Easter Egg: A vast number of hidden bonus arcade modes, hidden ships, and a hidden Scorched Earth type game called Destruct.
Easy-Mode Mockery: In the serious fashion. Savara in Episode 1 has a drastically different (i.e. more challenging) layout on Hard difficulty or higher. If you play Episode 3 on Easy or Normal difficulty, it ends when you complete Fleet. On Hard difficulty or higher, you continue on to Tyrian X, Savara Y and New Deli, where you can purchase some of the more powerful weapons in the game and are given an early chance to buy the Prototype Stalker-C, probably the most useful ship in Story Mode and the second strongest in terms of hull strength. To balance this out, the additional levels are quite a bit more difficult as compared to many of the game's other levels and might take a few attempts for a new player to complete.
Edible Collectible: The point/money pickups include coins and gems as well as fruit and mugs of ale. Lampshaded and Hand Waved in one of the data cubes: ship captains came to regard food stores recovered from destroyed enemy vessels as war trophies.
Energy Weapon: In Story Mode, almost every single weapon fired by the player ship, excluding ammo-based sidekicks, draws power from its generator. This might explain why front- and rear-mounted weapons of mass never run out of ammunition.
Javi Onukala, Gencore's Security Chief, first led Trent on a wild goose chase across many planets to stop him from interfering with Microsol's plans to dominate the entire sector while at the same time planting a homing beacon that painted Trent as a target to every pirate and organism. In Episode 4, he severely crippled the fighting strength of Gencore by turning the defence system of its headquarters on Deliani against itself.

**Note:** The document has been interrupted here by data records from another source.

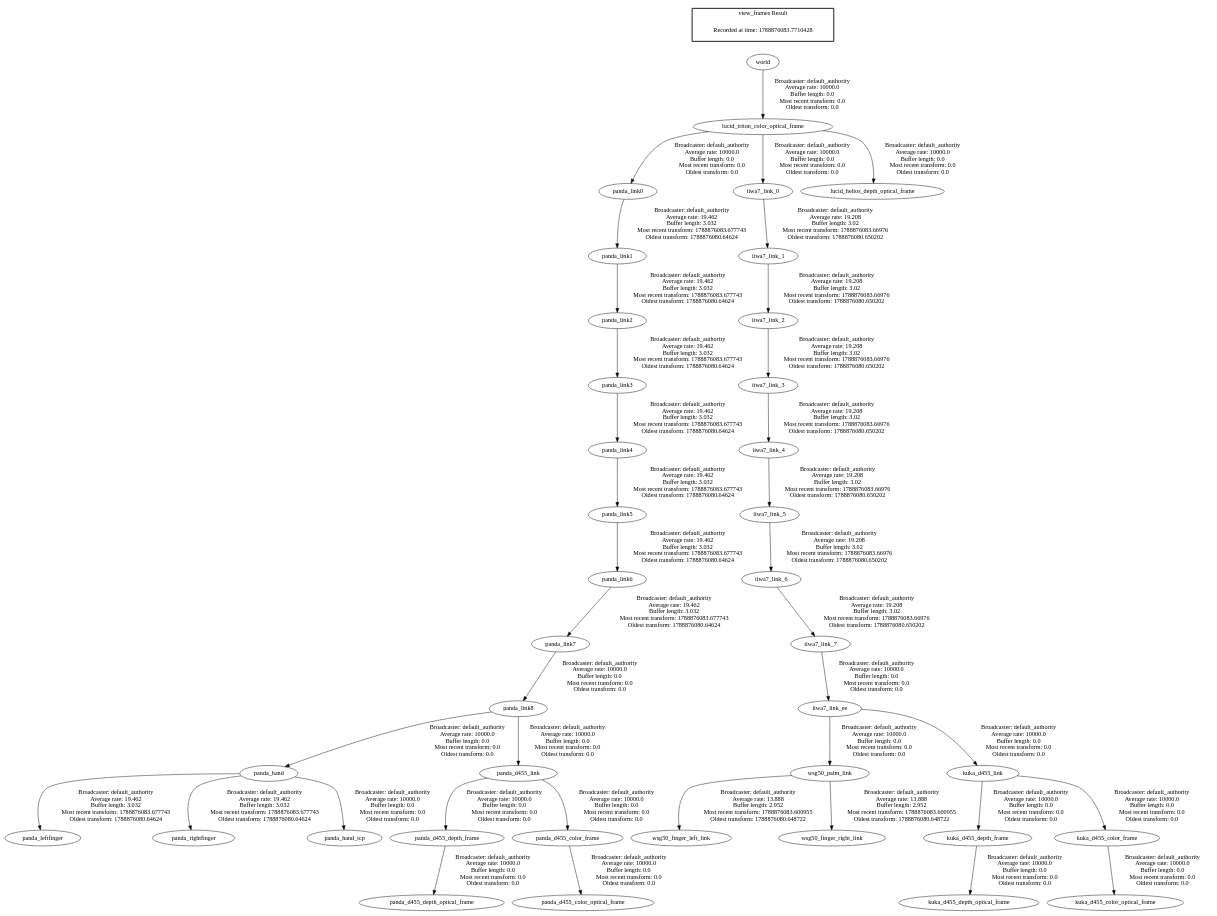
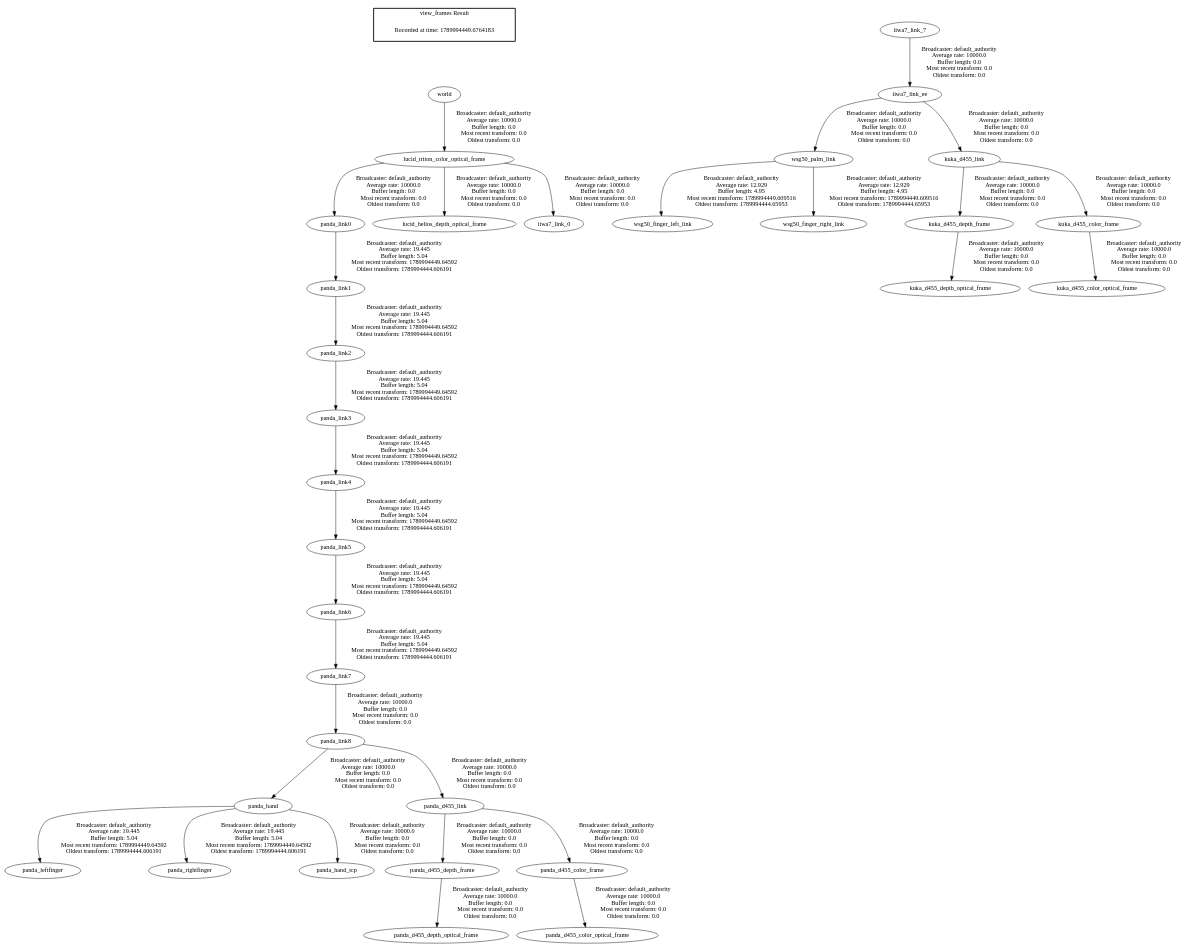
The diagram in calibration_export/tf_tree.pdf.gv (ArIwt2026/ar-cloth-folding-real-hardware), drawn with Graphviz before and after one commit. The commit also changed 3 other files, not shown here.

```diff
--- a/calibration_export/tf_tree.pdf.gv
+++ b/calibration_export/tf_tree.pdf.gv
@@ -1,43 +1,36 @@
 digraph G {
-"panda_hand" -> "panda_leftfinger"[label=" Broadcaster: default_authority\nAverage rate: 19.462\nBuffer length: 3.032\nMost recent transform: 1788876083.677743\nOldest transform: 1788876080.64624\n"];
+"panda_hand" -> "panda_leftfinger"[label=" Broadcaster: default_authority\nAverage rate: 19.445\nBuffer length: 5.04\nMost recent transform: 1789994449.64592\nOldest transform: 1789994444.606191\n"];
 "panda_link8" -> "panda_hand"[label=" Broadcaster: default_authority\nAverage rate: 10000.0\nBuffer length: 0.0\nMost recent transform: 0.0\nOldest transform: 0.0\n"];
-"panda_hand" -> "panda_rightfinger"[label=" Broadcaster: default_authority\nAverage rate: 19.462\nBuffer length: 3.032\nMost recent transform: 1788876083.677743\nOldest transform: 1788876080.64624\n"];
-"panda_link0" -> "panda_link1"[label=" Broadcaster: default_authority\nAverage rate: 19.462\nBuffer length: 3.032\nMost recent transform: 1788876083.677743\nOldest transform: 1788876080.64624\n"];
+"panda_hand" -> "panda_rightfinger"[label=" Broadcaster: default_authority\nAverage rate: 19.445\nBuffer length: 5.04\nMost recent transform: 1789994449.64592\nOldest transform: 1789994444.606191\n"];
+"panda_link0" -> "panda_link1"[label=" Broadcaster: default_authority\nAverage rate: 19.445\nBuffer length: 5.04\nMost recent transform: 1789994449.64592\nOldest transform: 1789994444.606191\n"];
 "lucid_triton_color_optical_frame" -> "panda_link0"[label=" Broadcaster: default_authority\nAverage rate: 10000.0\nBuffer length: 0.0\nMost recent transform: 0.0\nOldest transform: 0.0\n"];
-"panda_link1" -> "panda_link2"[label=" Broadcaster: default_authority\nAverage rate: 19.462\nBuffer length: 3.032\nMost recent transform: 1788876083.677743\nOldest transform: 1788876080.64624\n"];
-"panda_link2" -> "panda_link3"[label=" Broadcaster: default_authority\nAverage rate: 19.462\nBuffer length: 3.032\nMost recent transform: 1788876083.677743\nOldest transform: 1788876080.64624\n"];
-"panda_link3" -> "panda_link4"[label=" Broadcaster: default_authority\nAverage rate: 19.462\nBuffer length: 3.032\nMost recent transform: 1788876083.677743\nOldest transform: 1788876080.64624\n"];
-"panda_link4" -> "panda_link5"[label=" Broadcaster: default_authority\nAverage rate: 19.462\nBuffer length: 3.032\nMost recent transform: 1788876083.677743\nOldest transform: 1788876080.64624\n"];
-"panda_link5" -> "panda_link6"[label=" Broadcaster: default_authority\nAverage rate: 19.462\nBuffer length: 3.032\nMost recent transform: 1788876083.677743\nOldest transform: 1788876080.64624\n"];
-"panda_link6" -> "panda_link7"[label=" Broadcaster: default_authority\nAverage rate: 19.462\nBuffer length: 3.032\nMost recent transform: 1788876083.677743\nOldest transform: 1788876080.64624\n"];
-"panda_link7" -> "panda_link8"[label=" Broadcaster: default_authority\nAverage rate: 10000.0\nBuffer length: 0.0\nMost recent transform: 0.0\nOldest transform: 0.0\n"];
-"panda_hand" -> "panda_hand_tcp"[label=" Broadcaster: default_authority\nAverage rate: 10000.0\nBuffer length: 0.0\nMost recent transform: 0.0\nOldest transform: 0.0\n"];
-"wsg50_palm_link" -> "wsg50_finger_left_link"[label=" Broadcaster: default_authority\nAverage rate: 13.888\nBuffer length: 2.952\nMost recent transform: 1788876083.600955\nOldest transform: 1788876080.648722\n"];
+"panda_link1" -> "panda_link2"[label=" Broadcaster: default_authority\nAverage rate: 19.445\nBuffer length: 5.04\nMost recent transform: 1789994449.64592\nOldest transform: 1789994444.606191\n"];
+"panda_link2" -> "panda_link3"[label=" Broadcaster: default_authority\nAverage rate: 19.445\nBuffer length: 5.04\nMost recent transform: 1789994449.64592\nOldest transform: 1789994444.606191\n"];
+"panda_link3" -> "panda_link4"[label=" Broadcaster: default_authority\nAverage rate: 19.445\nBuffer length: 5.04\nMost recent transform: 1789994449.64592\nOldest transform: 1789994444.606191\n"];
+"panda_link4" -> "panda_link5"[label=" Broadcaster: default_authority\nAverage rate: 19.445\nBuffer length: 5.04\nMost recent transform: 1789994449.64592\nOldest transform: 1789994444.606191\n"];
+"panda_link5" -> "panda_link6"[label=" Broadcaster: default_authority\nAverage rate: 19.445\nBuffer length: 5.04\nMost recent transform: 1789994449.64592\nOldest transform: 1789994444.606191\n"];
+"panda_link6" -> "panda_link7"[label=" Broadcaster: default_authority\nAverage rate: 19.445\nBuffer length: 5.04\nMost recent transform: 1789994449.64592\nOldest transform: 1789994444.606191\n"];
+"iiwa7_link_7" -> "iiwa7_link_ee"[label=" Broadcaster: default_authority\nAverage rate: 10000.0\nBuffer length: 0.0\nMost recent transform: 0.0\nOldest transform: 0.0\n"];
 "iiwa7_link_ee" -> "wsg50_palm_link"[label=" Broadcaster: default_authority\nAverage rate: 10000.0\nBuffer length: 0.0\nMost recent transform: 0.0\nOldest transform: 0.0\n"];
-"wsg50_palm_link" -> "wsg50_finger_right_link"[label=" Broadcaster: default_authority\nAverage rate: 13.888\nBuffer length: 2.952\nMost recent transform: 1788876083.600955\nOldest transform: 1788876080.648722\n"];
+"world" -> "lucid_triton_color_optical_frame"[label=" Broadcaster: default_authority\nAverage rate: 10000.0\nBuffer length: 0.0\nMost recent transform: 0.0\nOldest transform: 0.0\n"];
+"panda_d455_link" -> "panda_d455_depth_frame"[label=" Broadcaster: default_authority\nAverage rate: 10000.0\nBuffer length: 0.0\nMost recent transform: 0.0\nOldest transform: 0.0\n"];
 "panda_link8" -> "panda_d455_link"[label=" Broadcaster: default_authority\nAverage rate: 10000.0\nBuffer length: 0.0\nMost recent transform: 0.0\nOldest transform: 0.0\n"];
-"iiwa7_link_0" -> "iiwa7_link_1"[label=" Broadcaster: default_authority\nAverage rate: 19.208\nBuffer length: 3.02\nMost recent transform: 1788876083.66976\nOldest transform: 1788876080.650202\n"];
-"lucid_triton_color_optical_frame" -> "iiwa7_link_0"[label=" Broadcaster: default_authority\nAverage rate: 10000.0\nBuffer length: 0.0\nMost recent transform: 0.0\nOldest transform: 0.0\n"];
-"iiwa7_link_1" -> "iiwa7_link_2"[label=" Broadcaster: default_authority\nAverage rate: 19.208\nBuffer length: 3.02\nMost recent transform: 1788876083.66976\nOldest transform: 1788876080.650202\n"];
-"iiwa7_link_2" -> "iiwa7_link_3"[label=" Broadcaster: default_authority\nAverage rate: 19.208\nBuffer length: 3.02\nMost recent transform: 1788876083.66976\nOldest transform: 1788876080.650202\n"];
-"iiwa7_link_3" -> "iiwa7_link_4"[label=" Broadcaster: default_authority\nAverage rate: 19.208\nBuffer length: 3.02\nMost recent transform: 1788876083.66976\nOldest transform: 1788876080.650202\n"];
-"iiwa7_link_4" -> "iiwa7_link_5"[label=" Broadcaster: default_authority\nAverage rate: 19.208\nBuffer length: 3.02\nMost recent transform: 1788876083.66976\nOldest transform: 1788876080.650202\n"];
-"iiwa7_link_5" -> "iiwa7_link_6"[label=" Broadcaster: default_authority\nAverage rate: 19.208\nBuffer length: 3.02\nMost recent transform: 1788876083.66976\nOldest transform: 1788876080.650202\n"];
-"iiwa7_link_6" -> "iiwa7_link_7"[label=" Broadcaster: default_authority\nAverage rate: 19.208\nBuffer length: 3.02\nMost recent transform: 1788876083.66976\nOldest transform: 1788876080.650202\n"];
-"panda_d455_link" -> "panda_d455_depth_frame"[label=" Broadcaster: default_authority\nAverage rate: 10000.0\nBuffer length: 0.0\nMost recent transform: 0.0\nOldest transform: 0.0\n"];
 "panda_d455_depth_frame" -> "panda_d455_depth_optical_frame"[label=" Broadcaster: default_authority\nAverage rate: 10000.0\nBuffer length: 0.0\nMost recent transform: 0.0\nOldest transform: 0.0\n"];
 "panda_d455_link" -> "panda_d455_color_frame"[label=" Broadcaster: default_authority\nAverage rate: 10000.0\nBuffer length: 0.0\nMost recent transform: 0.0\nOldest transform: 0.0\n"];
 "panda_d455_color_frame" -> "panda_d455_color_optical_frame"[label=" Broadcaster: default_authority\nAverage rate: 10000.0\nBuffer length: 0.0\nMost recent transform: 0.0\nOldest transform: 0.0\n"];
-"world" -> "lucid_triton_color_optical_frame"[label=" Broadcaster: default_authority\nAverage rate: 10000.0\nBuffer length: 0.0\nMost recent transform: 0.0\nOldest transform: 0.0\n"];
+"panda_link7" -> "panda_link8"[label=" Broadcaster: default_authority\nAverage rate: 10000.0\nBuffer length: 0.0\nMost recent transform: 0.0\nOldest transform: 0.0\n"];
+"panda_hand" -> "panda_hand_tcp"[label=" Broadcaster: default_authority\nAverage rate: 10000.0\nBuffer length: 0.0\nMost recent transform: 0.0\nOldest transform: 0.0\n"];
 "lucid_triton_color_optical_frame" -> "lucid_helios_depth_optical_frame"[label=" Broadcaster: default_authority\nAverage rate: 10000.0\nBuffer length: 0.0\nMost recent transform: 0.0\nOldest transform: 0.0\n"];
 "iiwa7_link_ee" -> "kuka_d455_link"[label=" Broadcaster: default_authority\nAverage rate: 10000.0\nBuffer length: 0.0\nMost recent transform: 0.0\nOldest transform: 0.0\n"];
-"iiwa7_link_7" -> "iiwa7_link_ee"[label=" Broadcaster: default_authority\nAverage rate: 10000.0\nBuffer length: 0.0\nMost recent transform: 0.0\nOldest transform: 0.0\n"];
+"lucid_triton_color_optical_frame" -> "iiwa7_link_0"[label=" Broadcaster: default_authority\nAverage rate: 10000.0\nBuffer length: 0.0\nMost recent transform: 0.0\nOldest transform: 0.0\n"];
 "kuka_d455_link" -> "kuka_d455_depth_frame"[label=" Broadcaster: default_authority\nAverage rate: 10000.0\nBuffer length: 0.0\nMost recent transform: 0.0\nOldest transform: 0.0\n"];
 "kuka_d455_depth_frame" -> "kuka_d455_depth_optical_frame"[label=" Broadcaster: default_authority\nAverage rate: 10000.0\nBuffer length: 0.0\nMost recent transform: 0.0\nOldest transform: 0.0\n"];
 "kuka_d455_link" -> "kuka_d455_color_frame"[label=" Broadcaster: default_authority\nAverage rate: 10000.0\nBuffer length: 0.0\nMost recent transform: 0.0\nOldest transform: 0.0\n"];
 "kuka_d455_color_frame" -> "kuka_d455_color_optical_frame"[label=" Broadcaster: default_authority\nAverage rate: 10000.0\nBuffer length: 0.0\nMost recent transform: 0.0\nOldest transform: 0.0\n"];
+"wsg50_palm_link" -> "wsg50_finger_left_link"[label=" Broadcaster: default_authority\nAverage rate: 12.929\nBuffer length: 4.95\nMost recent transform: 1789994449.609516\nOldest transform: 1789994444.65953\n"];
+"wsg50_palm_link" -> "wsg50_finger_right_link"[label=" Broadcaster: default_authority\nAverage rate: 12.929\nBuffer length: 4.95\nMost recent transform: 1789994449.609516\nOldest transform: 1789994444.65953\n"];
 edge [style=invis];
  subgraph cluster_legend { style=bold; color=black; label ="view_frames Result";
-"Recorded at time: 1788876083.7710428"[ shape=plaintext ] ;
+"Recorded at time: 1789994449.6764183"[ shape=plaintext ] ;
 }->"world";
 }
```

Emperor Milktoe aka. Muldar turns out to be working for Microsol at the end of Episode 4. Presumably he's the one piloting the brain ship in Brainiac.
Evolving Attack: Most of the weapons have "stages" in their upgrade chains where the weapon gains a fairly terrifying amount of power after being upgraded by a single level. For instance, the Vulcan Cannons, at one stage, drop their fire rates and upgrade their projectiles to deal twice the damage per hit, and the Mega Cannon switches from shooting small peas to launching huge energy pulses at the same rate of fire near the middle of its upgrade chain. Nearly always, the upgrade is accompanied by a change in weapon visuals: pairs of bullets, wider lasers that pulsate, faster missiles that deliver greater splash damage and range, giant sonic waves and so on.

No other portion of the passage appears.